Buying the result, mindset, and resources
Yuri: Awesome. I always love looking at businesses from a strategic point of view. I look at your avatar and know it’s a smart decision. When you look at people making health-related decisions, finances always become a point of resistance. Was part of the idea of working with entrepreneurs the fact that they might have more disposable income, so you could charge a little bit more and serve at a higher level?
Nicholas: Yes. It was part of the thinking. The other thing was the mindset. I could connect with that type of mindset. I knew I could transfer that mindset into building value for health, because the same things that it took for them to be successful in one thing I could just transmute to another.
They also have the desire to become successful.

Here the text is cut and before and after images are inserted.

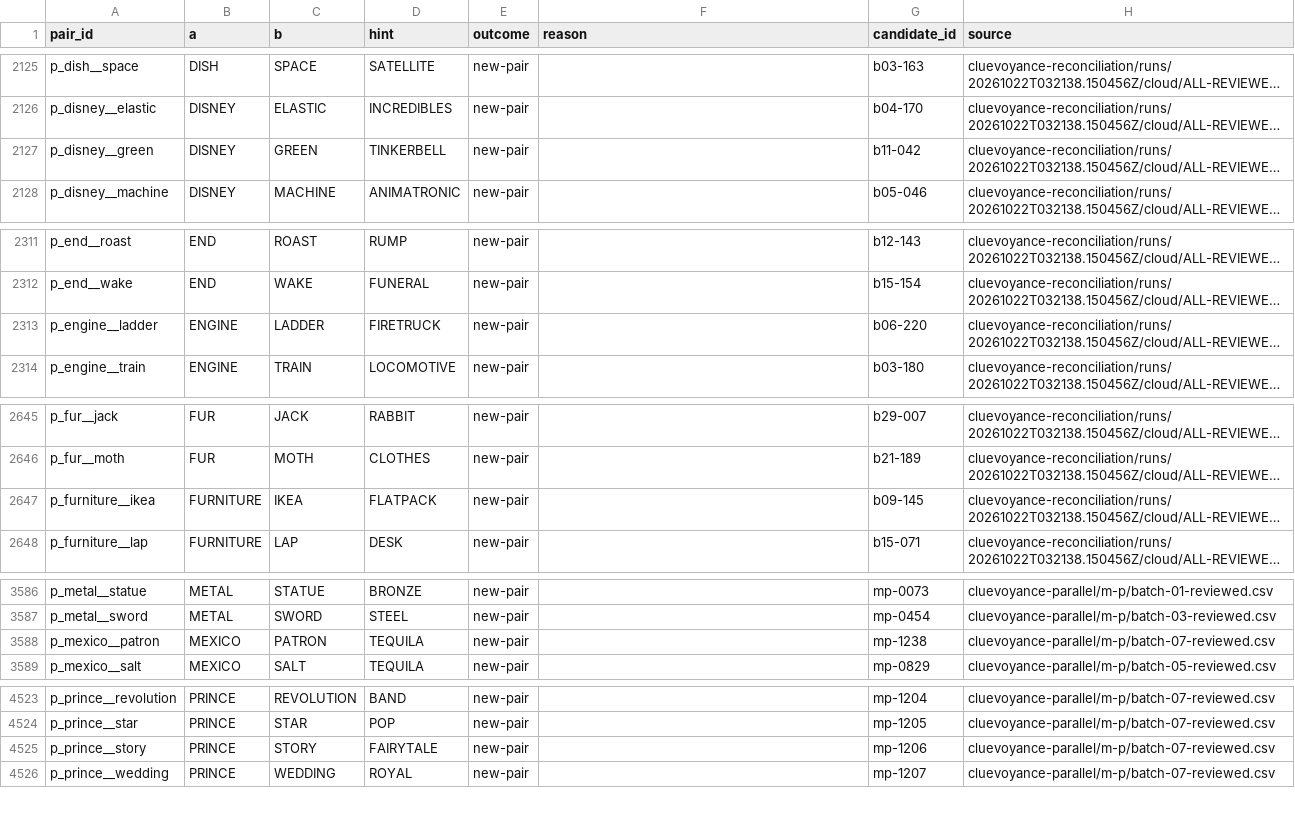
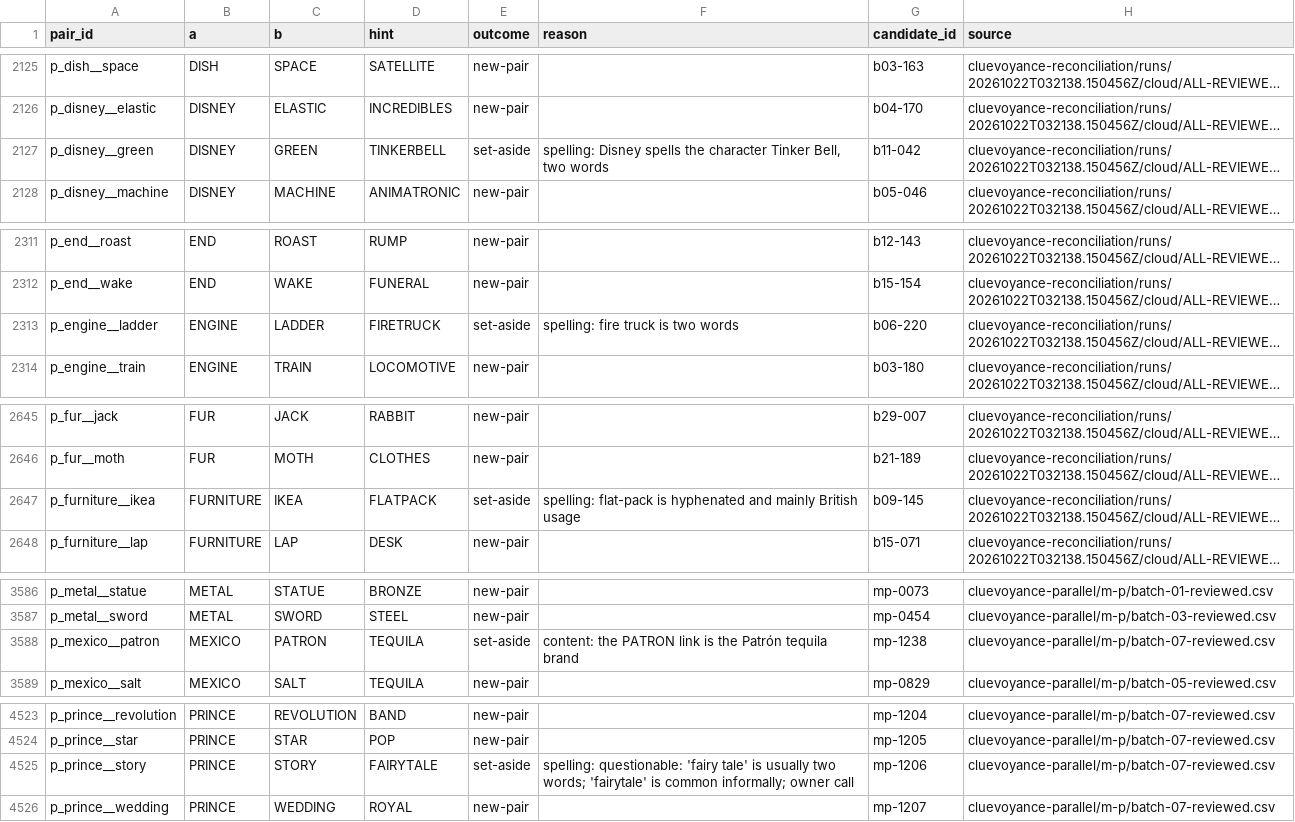
Before and after one commit to showvideogames/crystal-clues, a CSV file: data/unlimited/imports/consolidated-1022/ledger.csv, drawn as a sheet; only a part is shown, gaps mark what is left out; long unchanged cells end in …; the diff covers the shown part only; the diff names each change by its address in the sheet, - before the commit and + after, or states it on an @@ line.

```diff
--- a/data/unlimited/imports/consolidated-1022/ledger.csv
+++ b/data/unlimited/imports/consolidated-1022/ledger.csv
-E2127 (outcome): new-pair
+E2127 (outcome): set-aside
-F2127 (reason): (empty)
+F2127 (reason): spelling: Disney spells the character Tinker Bell, two words
-E2313 (outcome): new-pair
+E2313 (outcome): set-aside
-F2313 (reason): (empty)
+F2313 (reason): spelling: fire truck is two words
-E2647 (outcome): new-pair
+E2647 (outcome): set-aside
-F2647 (reason): (empty)
+F2647 (reason): spelling: flat-pack is hyphenated and mainly British usage
-E3588 (outcome): new-pair
+E3588 (outcome): set-aside
-F3588 (reason): (empty)
+F3588 (reason): content: the PATRON link is the Patrón tequila brand
-E4525 (outcome): new-pair
+E4525 (outcome): set-aside
-F4525 (reason): (empty)
+F4525 (reason): spelling: questionable: 'fairy tale' is usually two words; 'fairytale' is common informally; owner call
```
Also changed, not shown: 30 edited cells elsewhere in this file, 20 other files.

If I could translate how health would help them accomplish their goals in business, it becomes an easy investment. That’s where it came into perceived value; entrepreneurs we have that make $13 million or $50 million dollars a year, those people have a higher value for getting their health under wraps than somebody who’s making $50,000.
I knew that as well. I knew I could go out there, and if I could produce the result for a guy who’s making $50 million, I could charge him $25-$50,000 to get that result because, at the end of the day, the smartest entrepreneurs, the most successful ones, will always buy based on the result that they’ll get. They don’t buy the process. They’re not trying to buy perks.
In the fitness realm, there’s two types of people: There’s people that buy value. They want 50 DVDs, they want 45 videos, they want 65 plans. But at the end of the day, they’re buying based on the bulk and the value of things that they’re not going to use.
These are the people that buy 50 cans of beans that they never end up using because it was a deal. That’s not the type of person I like to work with.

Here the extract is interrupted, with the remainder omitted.